Two Men Charged With $983,000 Investment Fraud Scheme
ROCKFORD — A Rockford man and a California man were indicted today by a federal grand jury in Rockford on fraud charges. TODD C. SMITH, 46, of Rockford, was charged with seven counts of mail fraud and ten counts of wire fraud, and TRAVIS OLIVER, 36, of Tremecula, Cal., was charged with eight counts of mail fraud and fifteen counts of wire fraud, in connection with a scheme to defraud investors by falsely representing to investors that their investments in Electus Asset Holdings were guaranteed, fraudulently obtaining more than $983,000 from the investors.
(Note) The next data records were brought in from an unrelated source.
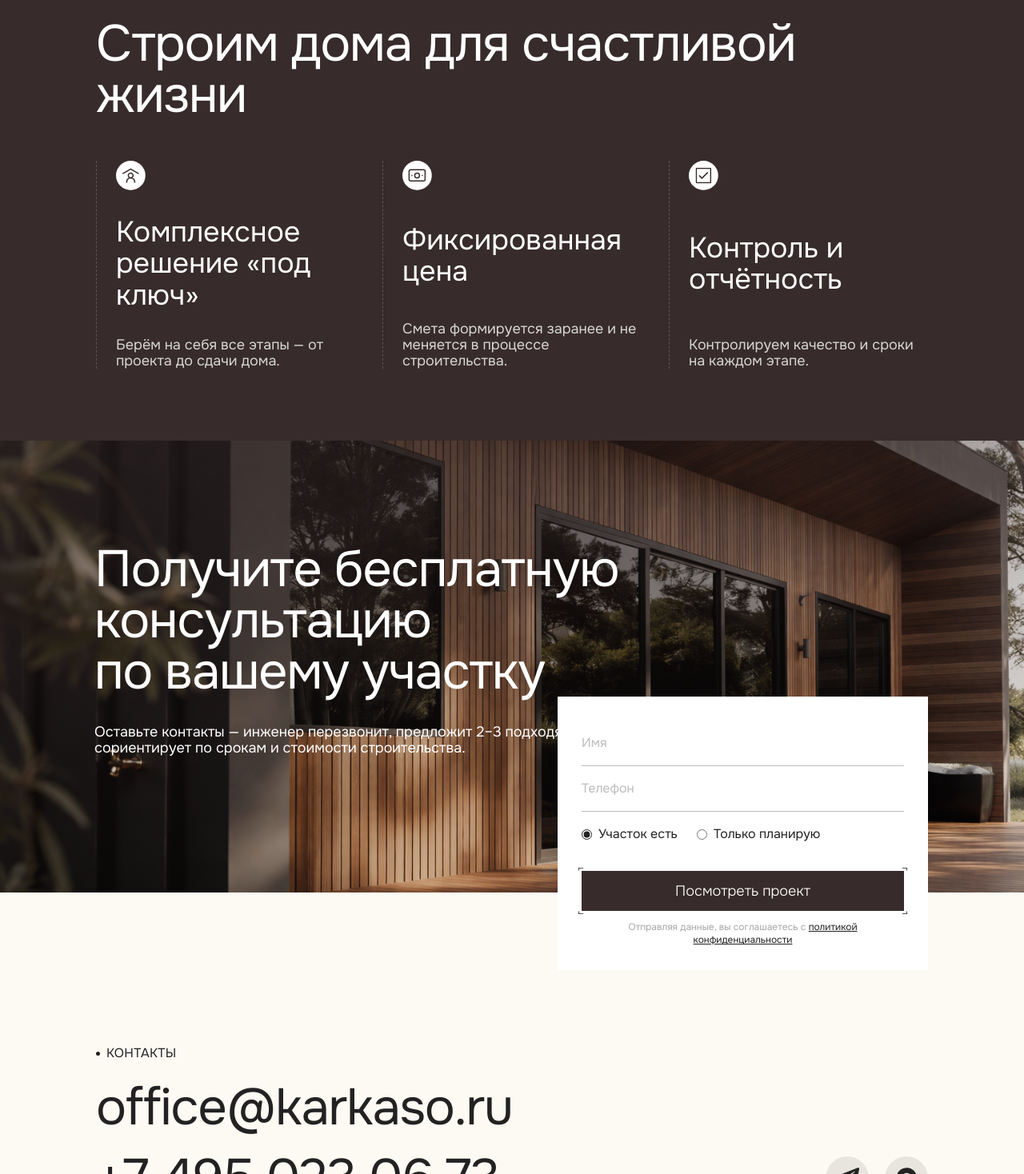
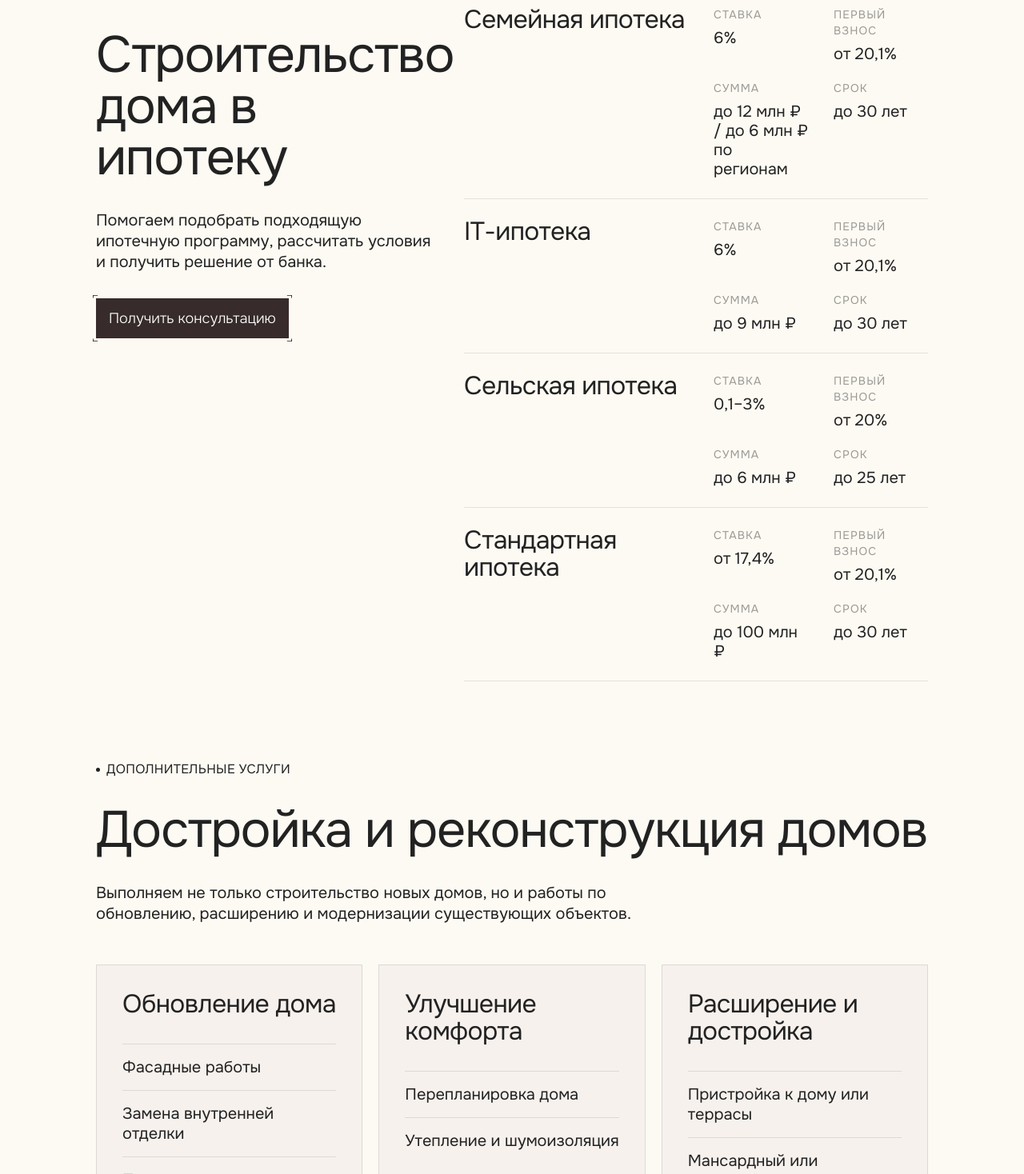
Before and after one commit to Kapustin-Team/sdach.ru, a Next.js app: page / in a window 1280 px wide. Shown: the part 3042-4510 px from the top of the page at 80% size. Built offline with nearby package versions, Linux system fonts and the light colour scheme; no server answers.

Commit message:
Add mortgage and reconstruction homepage sections

```diff
--- a/src/app/page.tsx
+++ b/src/app/page.tsx
@@ -12,6 +12,8 @@ import About from '@/components/blocks/About'
 import Indicators from '@/components/blocks/Indicators'
 import Projects from '@/components/blocks/Projects'
 import HowWeWork from '@/components/blocks/HowWeWork'
+import Mortgage from '@/components/blocks/Mortgage'
+import Reconstruction from '@/components/blocks/Reconstruction'
 import Advantages from '@/components/blocks/Advantages'
 import Consultation from '@/components/blocks/Consultation'
 
@@ -50,6 +52,8 @@ export default async function HomePage() {
       <Indicators />
       <Projects />
       <HowWeWork />
+      <Mortgage />
+      <Reconstruction />
       <Advantages />
       <Consultation />
       <Footer />
--- /dev/null
+++ b/src/components/blocks/Mortgage.tsx
@@ -0,0 +1,114 @@
+'use client'
+
+import AnimatedTitle from '@/components/atoms/AnimatedTitle'
+import AnimatedSection from '@/components/atoms/AnimatedSection'
+import Button from '@/components/atoms/Button'
+
+interface MortgageProgram {
+  title: string
+  rate: string
+  downPayment: string
+  amount: string
+  term: string
+  description?: string
+}
+
+interface MortgageProps {
+  label?: string
+  title?: string
+  subtitle?: string
+  buttonText?: string
+  buttonLink?: string
+  programs?: MortgageProgram[]
+}
+
+const defaultPrograms: MortgageProgram[] = [
+  {
+    title: 'Семейная ипотека',
+    rate: '6%',
+    downPayment: 'от 20,1%',
+    amount: 'до 12 млн ₽ / до 6 млн ₽ по регионам',
+    term: 'до 30 лет',
+  },
+  {
+    title: 'IT-ипотека',
+    rate: '6%',
+    downPayment: 'от 20,1%',
+    amount: 'до 9 млн ₽',
+    term: 'до 30 лет',
+  },
+  {
+    title: 'Сельская ипотека',
+    rate: '0,1–3%',
+    downPayment: 'от 20%',
+    amount: 'до 6 млн ₽',
+    term: 'до 25 лет',
+  },
+  {
+    title: 'Стандартная ипотека',
+    rate: 'от 17,4%',
+    downPayment: 'от 20,1%',
+    amount: 'до 100 млн ₽',
+    term: 'до 30 лет',
+  },
+]
+
+export default function Mortgage({
+  label = 'Ипотека',
+  title = 'Строительство дома в ипотеку',
+  subtitle = 'Помогаем подобрать подходящую ипотечную программу, рассчитать условия и получить решение от банка.',
+  buttonText = 'Получить консультацию',
+  buttonLink = '#contact',
+  programs = defaultPrograms,
+}: MortgageProps) {
+  return (
+    <section className="px-[120px] py-[50px] max-md:px-6 max-md:py-10">
+      <div className="grid grid-cols-[minmax(0,420px)_minmax(0,1fr)] gap-10 max-md:grid-cols-1">
+        <AnimatedSection className="flex flex-col gap-8 max-md:gap-6">
+          <AnimatedTitle label={label} heading={title} subtitle={subtitle} />
+          <div className="max-md:[&_a]:w-full max-md:[&_button]:w-full">
+            <Button href={buttonLink}>{buttonText}</Button>
+          </div>
+        </AnimatedSection>
+
+        <div className="border-t border-black/10">
+          {programs.map((program, index) => (
+            <AnimatedSection key={program.title} delay={index * 0.08} className="border-b border-black/10 py-6 max-md:py-5">
+              <div className="grid grid-cols-[minmax(0,280px)_minmax(0,1fr)] gap-8 max-md:grid-cols-1 max-md:gap-4">
+                <div>
+                  <h3 className="font-sans text-[32px] leading-[1.05] tracking-[-0.02em] text-dark max-md:text-[26px]">
+                    {program.title}
+                  </h3>
+                  {program.description && (
+                    <p className="mt-3 font-sans text-base leading-[1.35] text-dark/60 max-md:text-[15px]">
+                      {program.description}
+                    </p>
+                  )}
+                </div>
+
+                <div className="grid grid-cols-2 gap-x-8 gap-y-5 max-md:grid-cols-1 max-md:gap-y-4">
+                  <div>
+                    <p className="font-sans text-sm uppercase tracking-[0.08em] text-dark/45">Ставка</p>
+                    <p className="mt-2 font-sans text-xl leading-[1.2] text-dark">{program.rate}</p>
+                  </div>
+                  <div>
+                    <p className="font-sans text-sm uppercase tracking-[0.08em] text-dark/45">Первый взнос</p>
+                    <p className="mt-2 font-sans text-xl leading-[1.2] text-dark">{program.downPayment}</p>
+                  </div>
+                  <div>
+                    <p className="font-sans text-sm uppercase tracking-[0.08em] text-dark/45">Сумма</p>
+                    <p className="mt-2 font-sans text-xl leading-[1.2] text-dark">{program.amount}</p>
+                  </div>
+                  <div>
+                    <p className="font-sans text-sm uppercase tracking-[0.08em] text-dark/45">Срок</p>
+                    <p className="mt-2 font-sans text-xl leading-[1.2] text-dark">{program.term}</p>
+                  </div>
+                </div>
+              </div>
+            </AnimatedSection>
+          ))}
+        </div>
+      </div>
+    </section>
+  )
+}
--- /dev/null
+++ b/src/components/blocks/Reconstruction.tsx
@@ -0,0 +1,70 @@
+'use client'
+
+import AnimatedTitle from '@/components/atoms/AnimatedTitle'
+import AnimatedSection from '@/components/atoms/AnimatedSection'
+import Button from '@/components/atoms/Button'
+
+interface ServiceGroup {
+  title: string
+  items: string[]
+}
+
+interface ReconstructionProps {
+  label?: string
+  title?: string
+  subtitle?: string
+  buttonText?: string
+  buttonLink?: string
+  groups?: ServiceGroup[]
+}
+
+const defaultGroups: ServiceGroup[] = [
+  {
+    title: 'Обновление дома',
+    items: ['Фасадные работы', 'Замена внутренней отделки', 'Покраска', 'Замена окон', 'Замена кровли'],
+  },
+  {
+    title: 'Улучшение комфорта',
+    items: ['Перепланировка дома', 'Утепление и шумоизоляция'],
+  },
+  {
+    title: 'Расширение и достройка',
+    items: ['Пристройка к дому или террасы', 'Мансардный или полноценный второй этаж', 'Установка забора'],
+  },
+]
+
+export default function Reconstruction({
+  label = 'Дополнительные услуги',
+  title = 'Достройка и реконструкция домов',
+  subtitle = 'Выполняем не только строительство новых домов, но и работы по обновлению, расширению и модернизации существующих объектов.',
+  buttonText = 'Обсудить реконструкцию',
+  buttonLink = '#contact',
+  groups = defaultGroups,
+}: ReconstructionProps) {
+  return (
+    <section className="px-[120px] py-[50px] max-md:px-6 max-md:py-10">
+      <AnimatedTitle label={label} heading={title} subtitle={subtitle} />
+
+      <div className="mt-[50px] grid grid-cols-3 gap-5 max-lg:grid-cols-1 max-md:mt-8">
+        {groups.map((group, index) => (
+          <AnimatedSection key={group.title} delay={index * 0.08} className="flex h-full flex-col border border-black/10 bg-[#F6F1ED] p-8 max-md:p-6">
+            <h3 className="font-sans text-[32px] leading-[1.05] tracking-[-0.02em] text-dark max-md:text-[26px]">
+              {group.title}
+            </h3>
+            <ul className="mt-8 flex flex-col gap-4 list-none p-0 m-0">
+              {group.items.map((item) => (
+                <li key={item} className="border-t border-black/10 pt-4 font-sans text-xl leading-[1.25] text-dark max-md:text-[18px]">
+                  {item}
+                </li>
+              ))}
+            </ul>
+          </AnimatedSection>
+        ))}
+      </div>
+
+      <AnimatedSection delay={0.2} className="mt-10 max-md:[&_a]:w-full max-md:[&_button]:w-full">
+        <Button href={buttonLink} variant="secondary">{buttonText}</Button>
+      </AnimatedSection>
+    </section>
+  )
+}
--- a/src/components/dynamic/Manager.tsx
+++ b/src/components/dynamic/Manager.tsx
@@ -3,6 +3,8 @@ import About from '@/components/blocks/About'
 import Indicators from '@/components/blocks/Indicators'
 import Projects from '@/components/blocks/Projects'
 import HowWeWork from '@/components/blocks/HowWeWork'
+import Mortgage from '@/components/blocks/Mortgage'
+import Reconstruction from '@/components/blocks/Reconstruction'
 import Advantages from '@/components/blocks/Advantages'
 import Consultation from '@/components/blocks/Consultation'
 import Footer from '@/components/blocks/Footer'
@@ -15,6 +17,8 @@ const components: Record<string, React.ComponentType<any>> = {
   'blocks.indicators': Indicators,
   'blocks.projects': Projects,
   'blocks.how-we-work': HowWeWork,
+  'blocks.mortgage': Mortgage,
+  'blocks.reconstruction': Reconstruction,
   'blocks.advantages': Advantages,
   'blocks.consultation': Consultation,
   'blocks.footer': Footer,
```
According to the indictment, Oliver was sole managing member of Electus Asset Holdings, and both Oliver and Smith solicited individuals to invest in Electus Asset Holdings, engaging in a scheme from Feb. 13, 2009, to at least March 2012, to defaud investors. The indictment alleges the defendants falsely represented to the investors that their investments would be returned in one year, yielding a guaranteed rate of interest per month, and that the funds could be withdrawn at any time without penalty. However, it is alleged the defendants knew a large portion of the investors’ funds was used to pay personal and other expenses, such as commissions to the defendants, and to make interest and principal payments to other individuals who had invested money with Oliver prior to the formation of Electus Asset Holdings in January 2009, and that the remainder of the investors’ funds was placed in a non-guaranteed investment.
It is further alleged that in order to conceal their false promises and misrepresentations, and prevent the investors from demanding the return of their principal, defendants used funds from new investors to pay interest and principal owed to prior investors. The indictment also charges that defendants mailed monthly statements and IRS 1099-INT forms to investors that falsely stated that the investors had earned interest on their investments, when defendants knew no interest had been earned on the investments.
The indictment alleges that when investors requested the return of their interest and principal, Oliver and Smith made false statements and promises to conceal the fact the investors’ money had been spent or lost in high risk investments, including that the investors’ checks were going to be issued shortly, that their checks were lost in the mail, and that the investors’ money was invested in company that was under investigation by the Federal Trade Commission and its assets had been frozen.
Each count of mail fraud and wire fraud carries a maximum penalty of 20 years in prison, and a maximum fine of $250,000, or an alternate fine totaling twice the loss or twice the gain derived from the offense, whichever is greater. If convicted, the Court must impose a reasonable sentence under the advisory United States Sentencing Guidelines, as well as restitution. If convicted, the Court must impose a reasonable sentence under federal sentencing statutes and the advisory United States Sentencing Guidelines.
The indictment was announced by Zachary T. Fardon, United States Attorney for the Northern District of Illinois; Robert J. Holley, Special Agent-in-Charge of the Chicago Office of Federal Bureau of Investigation; and Antonio Gomez, Postal Inspector-In-Charge of the Chicago Division of the U.S. Postal Inspection Service. The Illinois Secretary of State Securities Department assisted in the investigation.
The government is represented by Assistant U.S. Attorney Joseph C. Pedersen.
The public is reminded that an indictment is only a charge and is not evidence of guilt. The defendants are presumed innocent and are entitled to a fair trial at which the government has the burden of proving each defendant’s guilt beyond a reasonable doubt.